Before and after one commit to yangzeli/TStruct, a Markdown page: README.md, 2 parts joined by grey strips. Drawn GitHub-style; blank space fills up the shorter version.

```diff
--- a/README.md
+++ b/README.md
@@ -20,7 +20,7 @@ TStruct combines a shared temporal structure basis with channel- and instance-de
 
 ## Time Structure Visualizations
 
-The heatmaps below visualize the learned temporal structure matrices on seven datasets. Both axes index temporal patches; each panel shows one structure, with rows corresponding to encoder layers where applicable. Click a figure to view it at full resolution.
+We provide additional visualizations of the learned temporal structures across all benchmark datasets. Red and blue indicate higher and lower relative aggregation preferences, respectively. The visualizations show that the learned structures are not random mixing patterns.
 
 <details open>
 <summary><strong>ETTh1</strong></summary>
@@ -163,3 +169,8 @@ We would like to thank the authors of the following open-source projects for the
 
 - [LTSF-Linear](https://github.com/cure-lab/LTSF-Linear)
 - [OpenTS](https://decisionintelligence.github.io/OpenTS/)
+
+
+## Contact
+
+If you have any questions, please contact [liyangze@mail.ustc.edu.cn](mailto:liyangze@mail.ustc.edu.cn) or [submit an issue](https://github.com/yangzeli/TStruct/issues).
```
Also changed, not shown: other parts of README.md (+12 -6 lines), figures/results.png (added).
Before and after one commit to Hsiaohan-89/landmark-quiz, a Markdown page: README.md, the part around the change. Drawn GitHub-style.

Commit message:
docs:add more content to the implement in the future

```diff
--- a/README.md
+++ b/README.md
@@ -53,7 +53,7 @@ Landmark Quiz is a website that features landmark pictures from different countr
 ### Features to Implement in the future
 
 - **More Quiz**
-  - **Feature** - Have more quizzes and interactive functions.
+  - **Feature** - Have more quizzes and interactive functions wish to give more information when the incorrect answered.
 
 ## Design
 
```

● ● ●

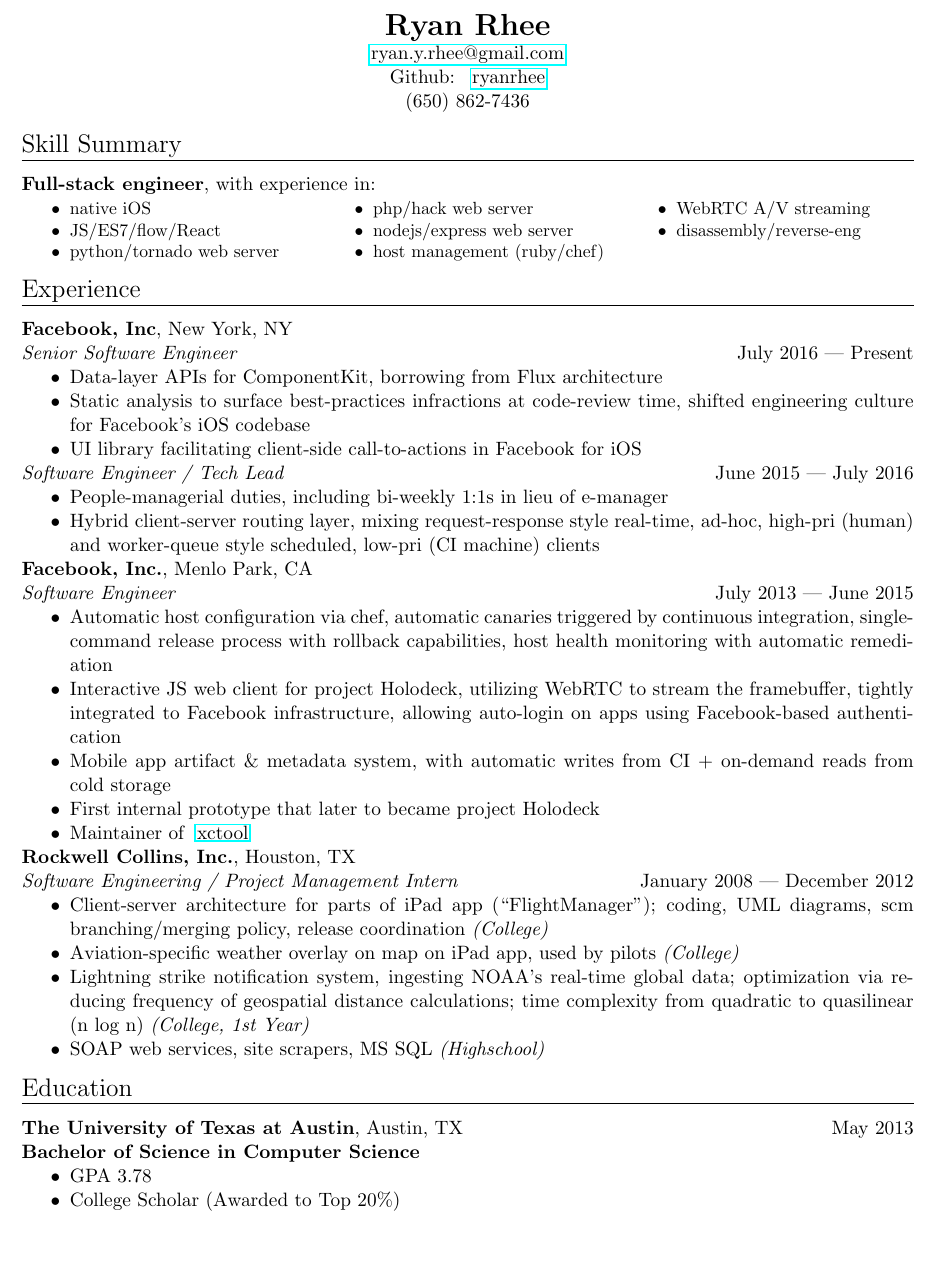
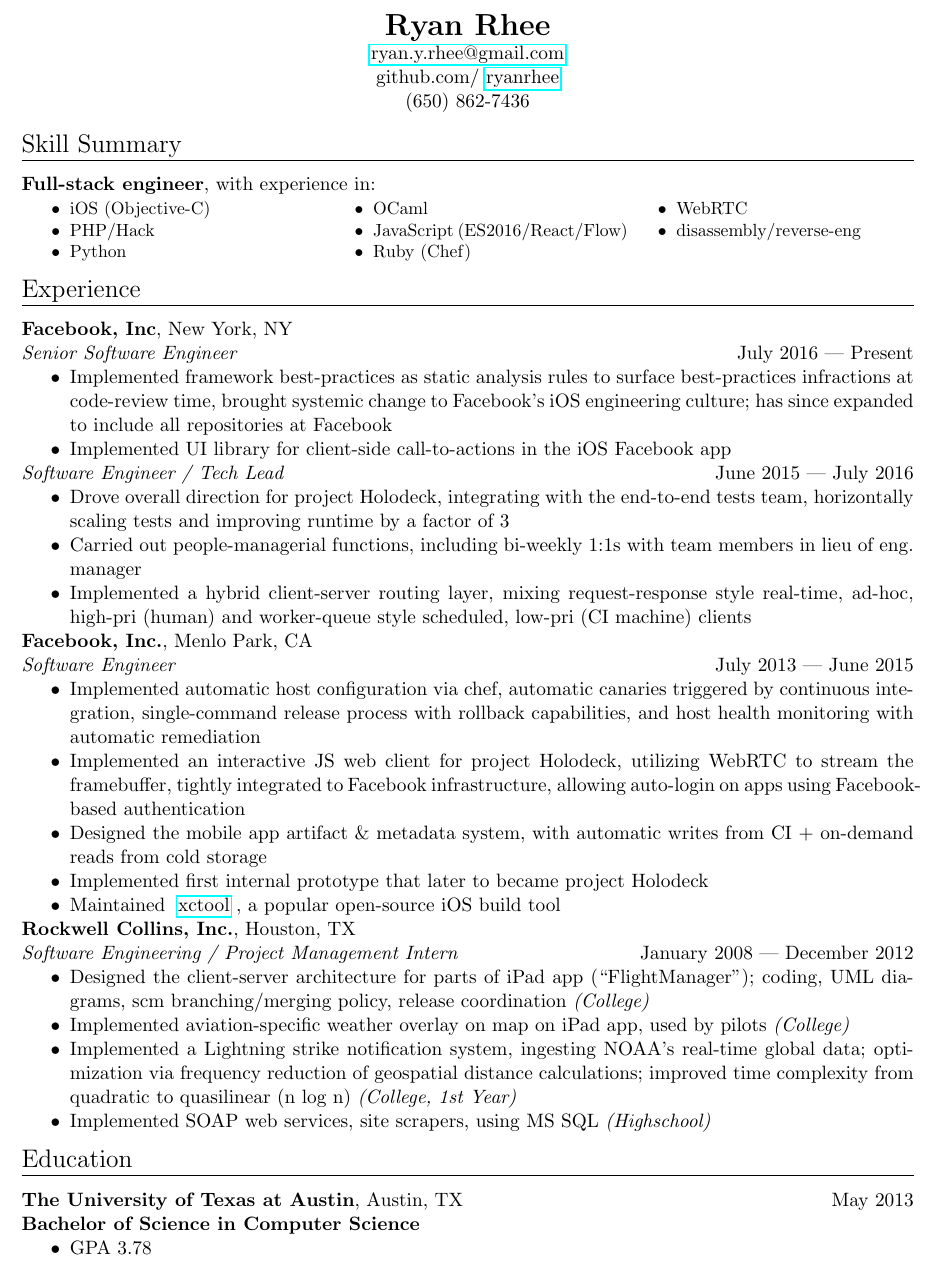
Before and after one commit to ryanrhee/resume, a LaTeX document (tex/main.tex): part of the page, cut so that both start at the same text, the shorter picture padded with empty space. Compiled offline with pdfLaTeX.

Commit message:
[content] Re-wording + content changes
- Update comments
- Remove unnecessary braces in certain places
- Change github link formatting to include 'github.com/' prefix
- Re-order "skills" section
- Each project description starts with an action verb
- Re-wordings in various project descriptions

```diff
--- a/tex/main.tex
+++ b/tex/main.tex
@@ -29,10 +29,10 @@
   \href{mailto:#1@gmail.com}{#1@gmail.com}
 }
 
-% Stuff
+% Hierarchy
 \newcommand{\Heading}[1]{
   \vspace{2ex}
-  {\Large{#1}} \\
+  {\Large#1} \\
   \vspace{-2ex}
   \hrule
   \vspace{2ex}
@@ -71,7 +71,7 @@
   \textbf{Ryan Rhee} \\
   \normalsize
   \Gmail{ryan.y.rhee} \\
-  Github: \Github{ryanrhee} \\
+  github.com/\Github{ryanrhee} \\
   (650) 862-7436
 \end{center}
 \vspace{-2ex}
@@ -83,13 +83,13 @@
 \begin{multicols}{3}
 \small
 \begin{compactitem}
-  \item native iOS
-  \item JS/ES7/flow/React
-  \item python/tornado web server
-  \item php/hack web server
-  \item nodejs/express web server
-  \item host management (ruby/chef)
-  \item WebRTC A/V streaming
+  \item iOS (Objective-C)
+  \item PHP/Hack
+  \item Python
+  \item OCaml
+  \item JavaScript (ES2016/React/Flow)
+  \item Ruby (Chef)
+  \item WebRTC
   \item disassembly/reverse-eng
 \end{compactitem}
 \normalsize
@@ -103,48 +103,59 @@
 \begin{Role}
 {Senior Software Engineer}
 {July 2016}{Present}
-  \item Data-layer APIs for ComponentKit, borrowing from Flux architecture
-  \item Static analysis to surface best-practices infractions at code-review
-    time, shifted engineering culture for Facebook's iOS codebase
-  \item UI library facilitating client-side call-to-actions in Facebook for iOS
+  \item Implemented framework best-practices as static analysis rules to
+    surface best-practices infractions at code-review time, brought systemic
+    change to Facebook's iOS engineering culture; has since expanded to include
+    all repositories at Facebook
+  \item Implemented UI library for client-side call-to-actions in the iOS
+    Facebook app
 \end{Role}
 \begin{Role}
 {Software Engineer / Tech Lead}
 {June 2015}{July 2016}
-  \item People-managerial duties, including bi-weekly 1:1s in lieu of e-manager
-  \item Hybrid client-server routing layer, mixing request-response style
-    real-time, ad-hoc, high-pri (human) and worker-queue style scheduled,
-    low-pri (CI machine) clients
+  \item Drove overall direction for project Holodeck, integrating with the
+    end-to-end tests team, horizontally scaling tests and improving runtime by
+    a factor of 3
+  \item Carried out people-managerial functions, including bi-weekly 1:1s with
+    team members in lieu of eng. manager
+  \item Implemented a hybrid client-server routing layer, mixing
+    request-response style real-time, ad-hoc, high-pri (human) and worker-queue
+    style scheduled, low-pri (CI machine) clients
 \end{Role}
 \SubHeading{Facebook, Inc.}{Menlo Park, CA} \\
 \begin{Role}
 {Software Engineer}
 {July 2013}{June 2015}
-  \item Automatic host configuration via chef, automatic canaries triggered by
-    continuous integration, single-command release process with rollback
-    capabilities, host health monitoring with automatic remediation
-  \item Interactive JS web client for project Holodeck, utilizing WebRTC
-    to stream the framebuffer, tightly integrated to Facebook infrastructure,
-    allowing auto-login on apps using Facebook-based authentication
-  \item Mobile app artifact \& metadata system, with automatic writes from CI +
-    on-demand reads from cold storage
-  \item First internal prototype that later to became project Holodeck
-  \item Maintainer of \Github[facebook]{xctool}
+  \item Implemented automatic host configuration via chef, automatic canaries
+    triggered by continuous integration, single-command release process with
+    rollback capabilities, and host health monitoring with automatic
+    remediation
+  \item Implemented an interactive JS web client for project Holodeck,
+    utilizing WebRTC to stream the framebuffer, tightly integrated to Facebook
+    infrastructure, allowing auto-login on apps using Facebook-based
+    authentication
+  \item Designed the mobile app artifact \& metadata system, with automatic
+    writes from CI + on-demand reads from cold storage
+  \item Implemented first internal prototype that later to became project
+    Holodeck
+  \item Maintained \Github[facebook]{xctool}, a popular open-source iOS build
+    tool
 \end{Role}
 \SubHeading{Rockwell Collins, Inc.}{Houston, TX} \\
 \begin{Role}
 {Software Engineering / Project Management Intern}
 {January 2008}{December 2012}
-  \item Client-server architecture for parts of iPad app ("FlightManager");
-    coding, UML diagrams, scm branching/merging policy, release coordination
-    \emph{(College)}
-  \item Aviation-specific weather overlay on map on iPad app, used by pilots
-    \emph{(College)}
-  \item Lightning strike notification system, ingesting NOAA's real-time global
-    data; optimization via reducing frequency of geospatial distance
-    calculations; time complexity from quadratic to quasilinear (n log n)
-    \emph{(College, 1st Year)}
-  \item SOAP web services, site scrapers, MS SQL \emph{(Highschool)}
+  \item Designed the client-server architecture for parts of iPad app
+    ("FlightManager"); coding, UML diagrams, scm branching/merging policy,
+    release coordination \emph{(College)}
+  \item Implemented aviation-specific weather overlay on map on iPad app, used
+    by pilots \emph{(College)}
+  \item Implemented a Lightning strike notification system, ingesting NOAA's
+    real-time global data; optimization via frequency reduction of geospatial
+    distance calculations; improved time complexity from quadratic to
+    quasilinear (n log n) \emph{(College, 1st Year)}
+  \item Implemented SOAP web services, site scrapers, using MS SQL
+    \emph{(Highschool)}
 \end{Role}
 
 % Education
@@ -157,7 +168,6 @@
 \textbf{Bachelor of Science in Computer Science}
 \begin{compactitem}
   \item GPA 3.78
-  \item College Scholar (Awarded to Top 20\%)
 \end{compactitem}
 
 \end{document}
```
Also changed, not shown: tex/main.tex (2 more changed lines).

● ● ●

WHAT THIS TASK INVOLVES> The answer should be one number: how many lines in the listing above contain "landmark".

EXERCISE ANSWER> 2